9) Lastly, I liked Bad because he gets viciously rejected multiple times, most coldly by a grown son that he's neglected since he was a four year old boy. Even though we know Bad deserves it, Bridges carefully conveys his character's desolation. For all of his warm country songs and his chummy techniques on stage, Bad is in essence a cold, self-involved man who hides behind an outlaw mask. Still, his artistry redeems him a little, and that is what makes Crazy Heart so resonant.

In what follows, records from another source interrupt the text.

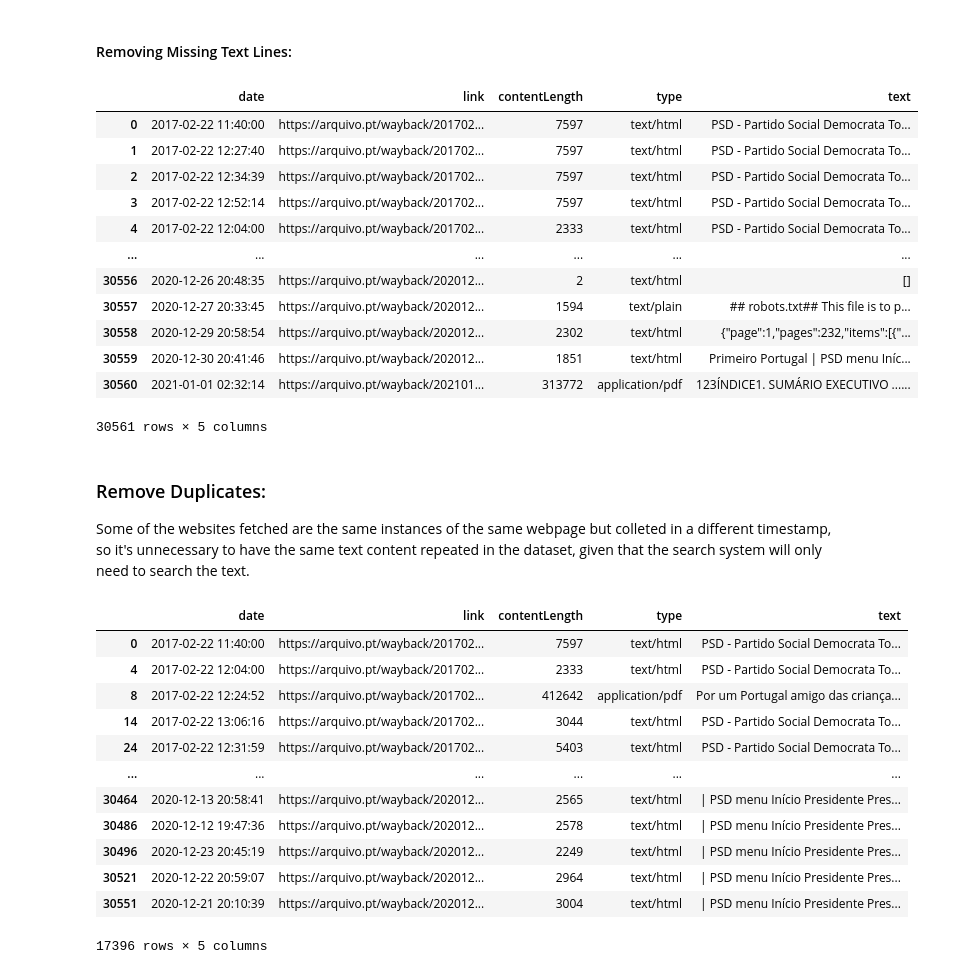
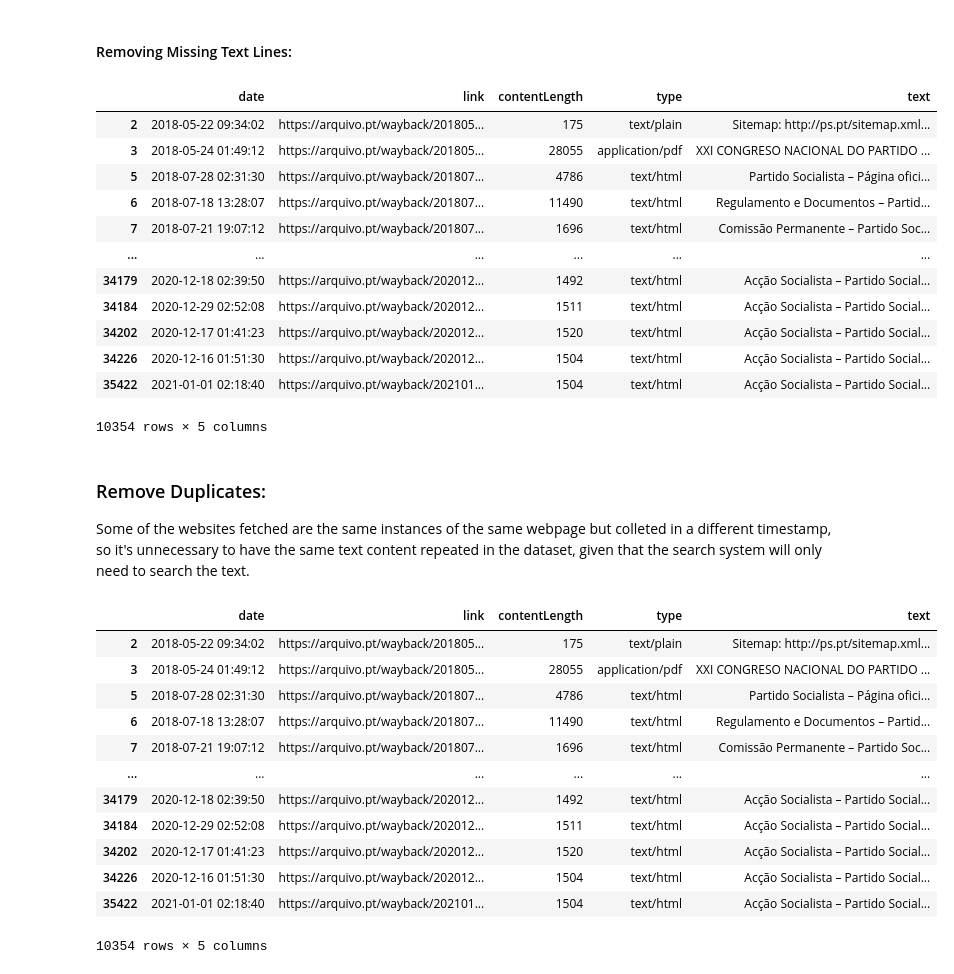
Before and after one commit to mariacrnr/feup-pri, a Jupyter notebook: data_preparation.ipynb, the cells around one changed output. Saved outputs shown, nothing was run; the diff lists cells and outputs as text; code cells hidden in the pictures.

```diff
--- a/data_preparation.ipynb
+++ b/data_preparation.ipynb
@@ -13,6 +13,6 @@ import re
 ### Preliminary Data Analysis:
 We start by examining the data collected to better grasp it's extent and content.
 # %%
-df = pd.read_json("data/psd.json")
+df = pd.read_json("data/ps.json")
 df.shape
 # %% [output]
@@ -85,7 +85,7 @@ df[df["text"]==""]
 # %% [markdown]
 #### Replacing Empty Text With Null Values:
 # %%
-#df = df.replace(r'^\s*$', np.nan, regex=True)
+df = df.replace(r'^\s*$', np.nan, regex=True)
 df
 # %% [output]
 |  | date | link | contentLength | type | text |
@@ -162,21 +153,22 @@ plt.show()
 # %% [markdown]
 #### Removing Missing Text Lines:
 # %%
-df.dropna()
+df = df.dropna()
+df
 # %% [output]
 |  | date | link | contentLength | type | text |
-| 0 | 2017-02-22 11:40:00 | https://arquivo.pt/wayback/201702... | 7597 | text/html | PSD - Partido Social Democrata To... |
-| 1 | 2017-02-22 12:27:40 | https://arquivo.pt/wayback/201702... | 7597 | text/html | PSD - Partido Social Democrata To... |
-| 2 | 2017-02-22 12:34:39 | https://arquivo.pt/wayback/201702... | 7597 | text/html | PSD - Partido Social Democrata To... |
-| 3 | 2017-02-22 12:52:14 | https://arquivo.pt/wayback/201702... | 7597 | text/html | PSD - Partido Social Democrata To... |
-| 4 | 2017-02-22 12:04:00 | https://arquivo.pt/wayback/201702... | 2333 | text/html | PSD - Partido Social Democrata To... |
+| 2 | 2018-05-22 09:34:02 | https://arquivo.pt/wayback/201805... | 175 | text/plain | Sitemap: http://ps.pt/sitemap.xml... |
+| 3 | 2018-05-24 01:49:12 | https://arquivo.pt/wayback/201805... | 28055 | application/pdf | XXI CONGRESO NACIONAL DO PARTIDO ... |
+| 5 | 2018-07-28 02:31:30 | https://arquivo.pt/wayback/201807... | 4786 | text/html | Partido Socialista – Página ofici... |
+| 6 | 2018-07-18 13:28:07 | https://arquivo.pt/wayback/201807... | 11490 | text/html | Regulamento e Documentos – Partid... |
+| 7 | 2018-07-21 19:07:12 | https://arquivo.pt/wayback/201807... | 1696 | text/html | Comissão Permanente – Partido Soc... |
 | ... | ... | ... | ... | ... | ... |
-| 30556 | 2020-12-26 20:48:35 | https://arquivo.pt/wayback/202012... | 2 | text/html | [] |
-| 30557 | 2020-12-27 20:33:45 | https://arquivo.pt/wayback/202012... | 1594 | text/plain | ## robots.txt## This file is to p... |
-| 30558 | 2020-12-29 20:58:54 | https://arquivo.pt/wayback/202012... | 2302 | text/html | {"page":1,"pages":232,"items":[{"... |
-| 30559 | 2020-12-30 20:41:46 | https://arquivo.pt/wayback/202012... | 1851 | text/html | Primeiro Portugal | PSD menu Iníc... |
-| 30560 | 2021-01-01 02:32:14 | https://arquivo.pt/wayback/202101... | 313772 | application/pdf | 123ÍNDICE1. SUMÁRIO EXECUTIVO ...... |
+| 34179 | 2020-12-18 02:39:50 | https://arquivo.pt/wayback/202012... | 1492 | text/html | Acção Socialista – Partido Social... |
+| 34184 | 2020-12-29 02:52:08 | https://arquivo.pt/wayback/202012... | 1511 | text/html | Acção Socialista – Partido Social... |
+| 34202 | 2020-12-17 01:41:23 | https://arquivo.pt/wayback/202012... | 1520 | text/html | Acção Socialista – Partido Social... |
+| 34226 | 2020-12-16 01:51:30 | https://arquivo.pt/wayback/202012... | 1504 | text/html | Acção Socialista – Partido Social... |
+| 35422 | 2021-01-01 02:18:40 | https://arquivo.pt/wayback/202101... | 1504 | text/html | Acção Socialista – Partido Social... |
-30561 rows × 5 columns
+10354 rows × 5 columns
 # %% [markdown]
 ### Remove Duplicates:
 Some of the websites fetched are the same instances of the same webpage but colleted in a different timestamp, so it's unnecessary to have the same text content repeated in the dataset, given that the search system will only need to search the text.
@@ -186,15 +178,15 @@ df.drop_duplicates(subset="text",
 df
 # %% [output]
 |  | date | link | contentLength | type | text |
-| 0 | 2017-02-22 11:40:00 | https://arquivo.pt/wayback/201702... | 7597 | text/html | PSD - Partido Social Democrata To... |
-| 4 | 2017-02-22 12:04:00 | https://arquivo.pt/wayback/201702... | 2333 | text/html | PSD - Partido Social Democrata To... |
-| 8 | 2017-02-22 12:24:52 | https://arquivo.pt/wayback/201702... | 412642 | application/pdf | Por um Portugal amigo das criança... |
-| 14 | 2017-02-22 13:06:16 | https://arquivo.pt/wayback/201702... | 3044 | text/html | PSD - Partido Social Democrata To... |
-| 24 | 2017-02-22 12:31:59 | https://arquivo.pt/wayback/201702... | 5403 | text/html | PSD - Partido Social Democrata To... |
+| 2 | 2018-05-22 09:34:02 | https://arquivo.pt/wayback/201805... | 175 | text/plain | Sitemap: http://ps.pt/sitemap.xml... |
+| 3 | 2018-05-24 01:49:12 | https://arquivo.pt/wayback/201805... | 28055 | application/pdf | XXI CONGRESO NACIONAL DO PARTIDO ... |
+| 5 | 2018-07-28 02:31:30 | https://arquivo.pt/wayback/201807... | 4786 | text/html | Partido Socialista – Página ofici... |
+| 6 | 2018-07-18 13:28:07 | https://arquivo.pt/wayback/201807... | 11490 | text/html | Regulamento e Documentos – Partid... |
+| 7 | 2018-07-21 19:07:12 | https://arquivo.pt/wayback/201807... | 1696 | text/html | Comissão Permanente – Partido Soc... |
 | ... | ... | ... | ... | ... | ... |
-| 30464 | 2020-12-13 20:58:41 | https://arquivo.pt/wayback/202012... | 2565 | text/html | | PSD menu Início Presidente Pres... |
-| 30486 | 2020-12-12 19:47:36 | https://arquivo.pt/wayback/202012... | 2578 | text/html | | PSD menu Início Presidente Pres... |
-| 30496 | 2020-12-23 20:45:19 | https://arquivo.pt/wayback/202012... | 2249 | text/html | | PSD menu Início Presidente Pres... |
-| 30521 | 2020-12-22 20:59:07 | https://arquivo.pt/wayback/202012... | 2964 | text/html | | PSD menu Início Presidente Pres... |
-| 30551 | 2020-12-21 20:10:39 | https://arquivo.pt/wayback/202012... | 3004 | text/html | | PSD menu Início Presidente Pres... |
+| 34179 | 2020-12-18 02:39:50 | https://arquivo.pt/wayback/202012... | 1492 | text/html | Acção Socialista – Partido Social... |
+| 34184 | 2020-12-29 02:52:08 | https://arquivo.pt/wayback/202012... | 1511 | text/html | Acção Socialista – Partido Social... |
+| 34202 | 2020-12-17 01:41:23 | https://arquivo.pt/wayback/202012... | 1520 | text/html | Acção Socialista – Partido Social... |
+| 34226 | 2020-12-16 01:51:30 | https://arquivo.pt/wayback/202012... | 1504 | text/html | Acção Socialista – Partido Social... |
+| 35422 | 2021-01-01 02:18:40 | https://arquivo.pt/wayback/202101... | 1504 | text/html | Acção Socialista – Partido Social... |
-17396 rows × 5 columns
+10354 rows × 5 columns
```
Also changed, not shown: parts of 12 cells of this notebook, 1 other file.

Anonymous said…
Nice observations on the film. But, Jeff Bridges wasn't in Leaving Las Vegas...
Anonymous said…
Nor was he in Red Rock West, Hud, Honeysuckle Rose, or Lonely are the Brave... ?
Good point. I meant that Crazy Heart reminded me of those films.
Anonymous said…
Ah, much clearer, thank you!
The more I think about it, the more it becomes obvious to me that Bad is essentially the villain of the story, even if we've been suckered into believing that he's the hero.
Thanks, Caustic. Bad is certainly a mix of the two. In some ways, he's a classic boomer type (at least like some I have known), accustomed to being the generational center of attention. Crazy Heart works because it rides that line of ambiguity to the end. Even with the film's tendency toward bogus uplift (the balloon scene comes to mind), Bad remains bastardly enough to keep the viewer off balance.
Uncle Gustav said…
For those of us who've been conditioned... uh, I mean educated by Alcoholics Anonymous, Crazy Heart's alky angle becomes clear relatively early in the film. No, not because of Bad's drinking; but because the owner of the liquor store he wanders into before the bowling alley is a character named Bill Wilson, an homage to the co-founder of A.A.
But doesn't Bill hand Bad a free bottle of whiskey? That seems like a strange way to allude to AA.
Uncle Gustav said…
Perhaps that bottle is what set the wheels in motion for his eventual recovery.

A reach on my part, for sure, but I just didn't want to seem completely shortsighted!
Jason Bellamy said…
Flickhead: Yeah, it's definitely anti-AA to suggest that the bottle is the motivator for eventual recovery. I mean, discussion of "rock bottom" is common in AA-type settings, but they never suggest racing to find it. "Rock bottom" is the lowest point an addict gets to before heading the other direction, and it's a sliding scale. Some people find it quickly. Others die before they get there. Anyway, having said that, I'm sure that's a direct allusion, even if it's an awkward one.

As for the addiction element of the film, I was disappointed with how the situation is resolved, which I discussed in my own review and then debated in comments. I found it frustrating both realistically and dramatically -- a lot of supposed conflict and then a quick and easy solution.

Some complaints aside, there's nothing but praise for Bridges' performance. It's certainly one of his best ... and I say that a night after revisiting one of his other wonderful performances, in the sometimes strange but often compelling Fearless.
Thanks, Flickhead and Jason,

I was bothered by the ease of Bad's later recovery, but the film keeps shifting from the pleasantly bleak to the slightly fraudulently uplifting. I liked it best when Duvall picked Bad off the bathroom floor and took him fishing. Cooper uses a long, leisurely high shot over the fishing boat, as if to show how Bad can be restored at any time. He need only return to his Huck Finn roots and adoring fans. I think ultimately, in my case, Bridges' acting won me over to the point where I didn't care so much about the weaknesses of the film.
Uncle Gustav said…
While they were fishing, I believe it was the first time I'd ever heard the term "barley pop" used for beer.
I also like the way Duvall's role in the film runs parallel to his role behind the scenes. He helped Cooper secure Jeff Bridges and Burnett for the movie (the key combination that made it work). Duvall also carries the western association with Lonesome Dove.